===== TASK INPUT =====
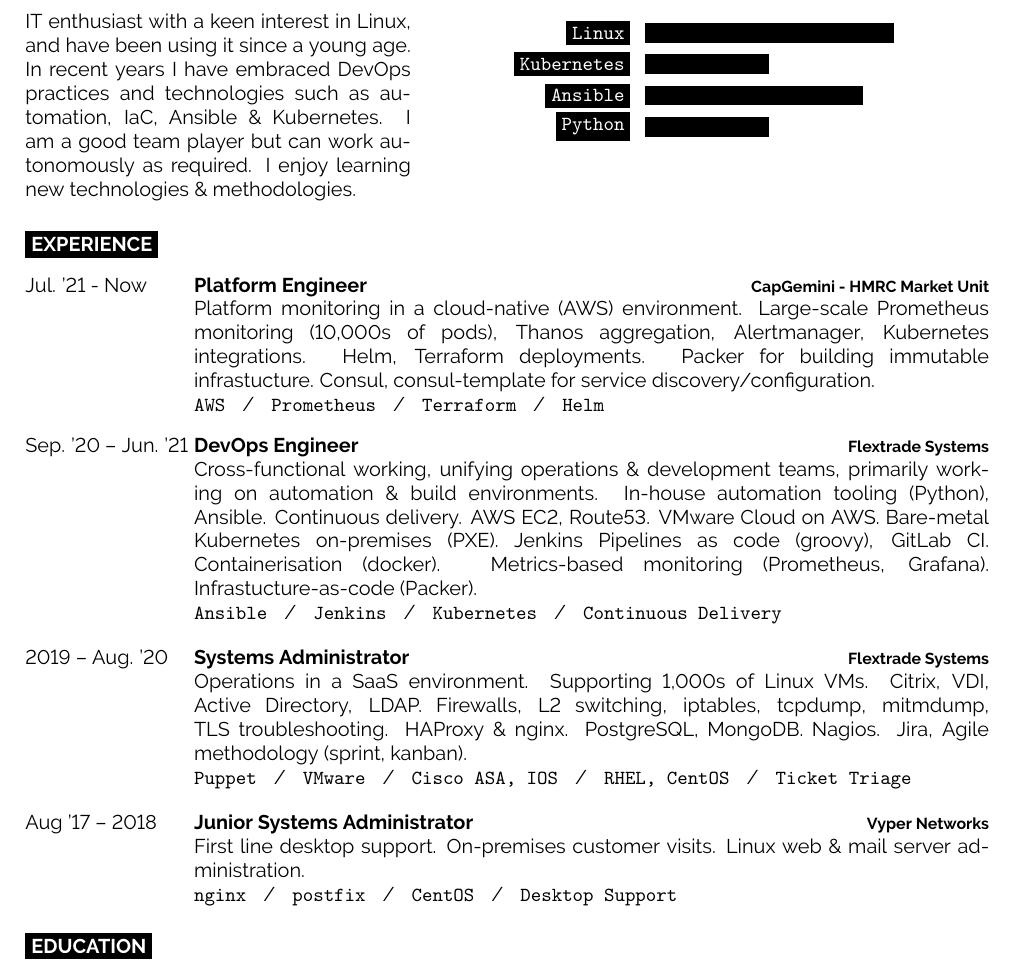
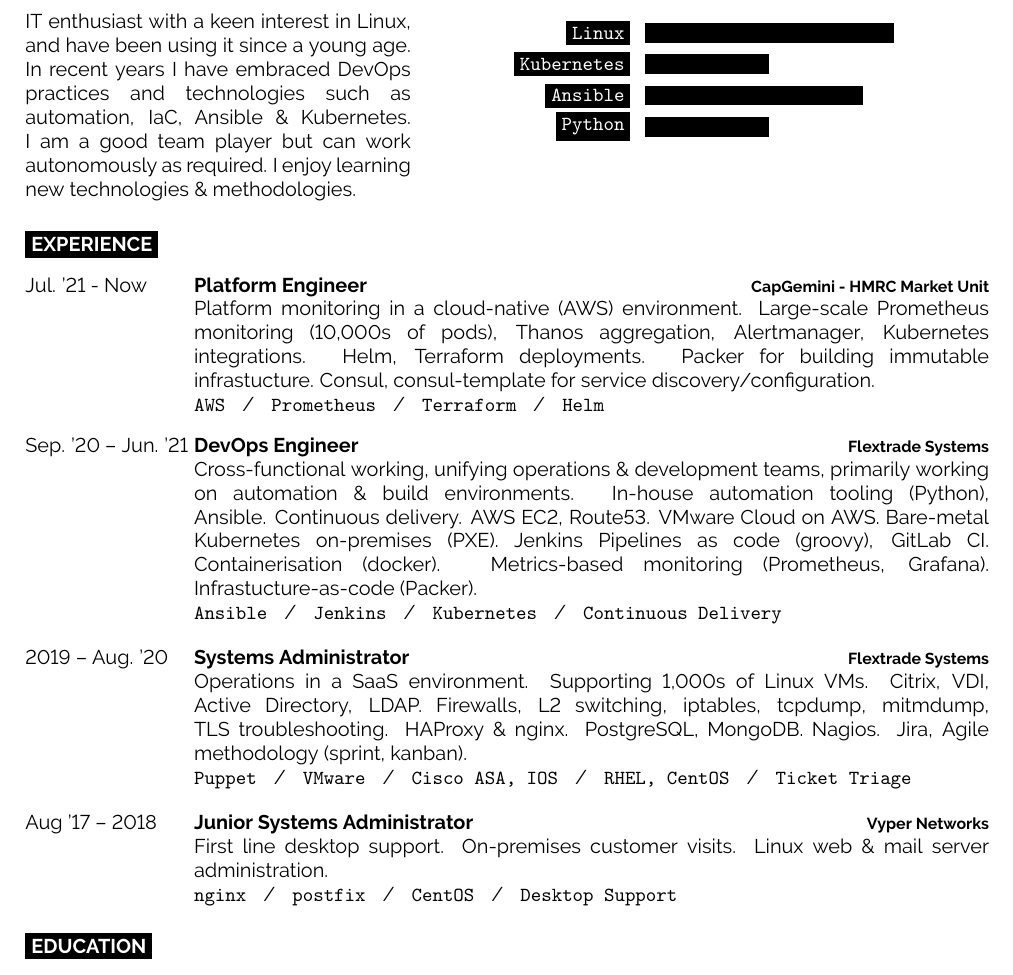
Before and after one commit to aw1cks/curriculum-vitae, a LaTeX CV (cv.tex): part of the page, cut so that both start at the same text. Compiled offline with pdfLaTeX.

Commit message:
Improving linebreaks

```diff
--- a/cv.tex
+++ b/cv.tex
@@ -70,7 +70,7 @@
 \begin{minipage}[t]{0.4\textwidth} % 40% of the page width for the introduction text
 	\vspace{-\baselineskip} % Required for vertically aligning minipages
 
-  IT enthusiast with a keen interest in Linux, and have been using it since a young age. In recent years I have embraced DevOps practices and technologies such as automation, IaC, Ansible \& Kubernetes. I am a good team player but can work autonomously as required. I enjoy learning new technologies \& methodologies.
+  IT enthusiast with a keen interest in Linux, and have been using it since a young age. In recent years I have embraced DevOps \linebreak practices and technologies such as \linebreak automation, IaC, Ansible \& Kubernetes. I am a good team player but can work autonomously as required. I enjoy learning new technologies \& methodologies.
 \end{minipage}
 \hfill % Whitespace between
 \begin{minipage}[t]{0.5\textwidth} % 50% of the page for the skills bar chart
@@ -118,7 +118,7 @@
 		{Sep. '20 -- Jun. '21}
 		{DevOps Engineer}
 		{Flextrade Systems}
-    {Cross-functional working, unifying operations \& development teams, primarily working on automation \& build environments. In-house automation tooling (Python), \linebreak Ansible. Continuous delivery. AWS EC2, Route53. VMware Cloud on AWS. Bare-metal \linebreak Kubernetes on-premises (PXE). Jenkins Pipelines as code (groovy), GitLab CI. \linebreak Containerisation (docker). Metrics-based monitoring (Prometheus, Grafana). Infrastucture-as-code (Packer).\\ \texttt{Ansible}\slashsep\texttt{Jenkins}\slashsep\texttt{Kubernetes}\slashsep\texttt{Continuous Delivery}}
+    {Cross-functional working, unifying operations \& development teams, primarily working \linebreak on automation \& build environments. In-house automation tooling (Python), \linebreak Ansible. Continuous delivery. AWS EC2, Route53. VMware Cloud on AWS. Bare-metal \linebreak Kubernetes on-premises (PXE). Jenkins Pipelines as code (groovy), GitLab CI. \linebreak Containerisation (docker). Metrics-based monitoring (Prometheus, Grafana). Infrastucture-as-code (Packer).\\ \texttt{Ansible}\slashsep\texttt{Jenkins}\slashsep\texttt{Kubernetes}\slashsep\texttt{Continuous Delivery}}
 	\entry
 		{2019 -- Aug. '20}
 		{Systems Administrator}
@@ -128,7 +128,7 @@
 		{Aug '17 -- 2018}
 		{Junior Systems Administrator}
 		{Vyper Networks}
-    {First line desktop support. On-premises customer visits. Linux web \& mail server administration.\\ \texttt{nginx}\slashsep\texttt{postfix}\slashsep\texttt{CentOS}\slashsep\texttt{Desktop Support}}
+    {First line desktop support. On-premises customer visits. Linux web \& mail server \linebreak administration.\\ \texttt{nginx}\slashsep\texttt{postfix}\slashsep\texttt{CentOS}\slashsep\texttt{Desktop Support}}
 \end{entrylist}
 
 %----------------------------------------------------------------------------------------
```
=====
===== TASK INPUT =====
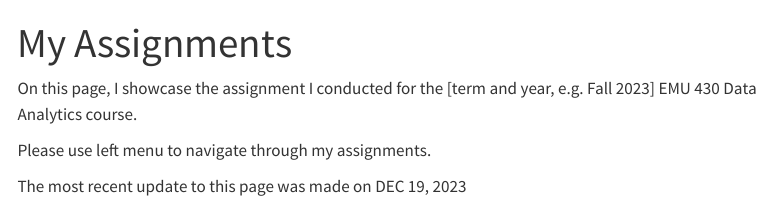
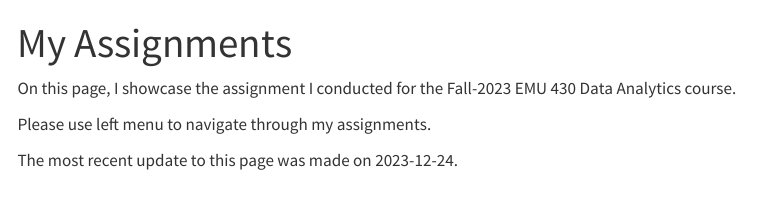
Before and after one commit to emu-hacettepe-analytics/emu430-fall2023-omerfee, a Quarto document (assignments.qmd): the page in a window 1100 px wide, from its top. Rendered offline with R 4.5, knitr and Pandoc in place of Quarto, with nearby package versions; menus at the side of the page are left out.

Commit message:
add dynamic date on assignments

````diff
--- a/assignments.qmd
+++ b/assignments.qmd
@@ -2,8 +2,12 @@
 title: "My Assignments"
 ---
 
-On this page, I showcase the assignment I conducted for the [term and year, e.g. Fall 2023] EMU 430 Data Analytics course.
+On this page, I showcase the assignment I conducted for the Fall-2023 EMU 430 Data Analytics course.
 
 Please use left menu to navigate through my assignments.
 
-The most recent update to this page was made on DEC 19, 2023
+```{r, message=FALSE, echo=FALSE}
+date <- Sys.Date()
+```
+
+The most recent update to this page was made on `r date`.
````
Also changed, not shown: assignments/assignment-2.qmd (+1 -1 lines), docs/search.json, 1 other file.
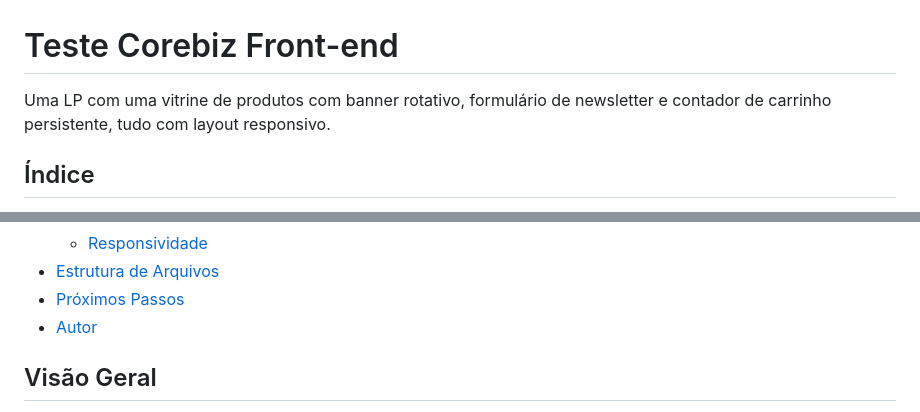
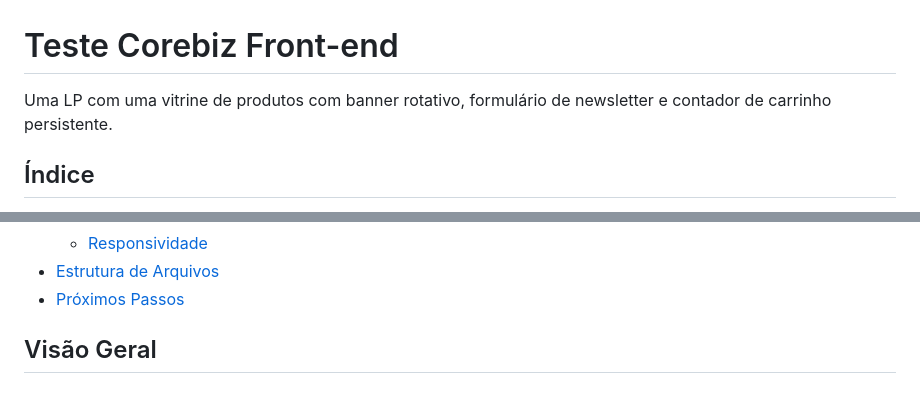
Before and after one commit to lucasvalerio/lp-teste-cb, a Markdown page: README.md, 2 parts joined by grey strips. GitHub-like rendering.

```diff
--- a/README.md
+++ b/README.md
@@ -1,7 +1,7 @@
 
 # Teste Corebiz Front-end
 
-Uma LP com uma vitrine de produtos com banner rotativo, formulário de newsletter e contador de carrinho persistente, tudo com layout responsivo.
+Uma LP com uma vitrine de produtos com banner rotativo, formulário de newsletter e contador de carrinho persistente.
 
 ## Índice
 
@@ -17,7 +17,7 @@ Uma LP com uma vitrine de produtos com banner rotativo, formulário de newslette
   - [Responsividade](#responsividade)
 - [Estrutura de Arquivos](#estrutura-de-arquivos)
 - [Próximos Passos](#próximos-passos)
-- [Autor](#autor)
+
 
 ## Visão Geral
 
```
=====
WORK REQUEST. Copy all lines of the preceding data that hold the word "Systems".

EXERCISE RESPONSE.
 		{Flextrade Systems}
 		{Systems Administrator}
 		{Junior Systems Administrator}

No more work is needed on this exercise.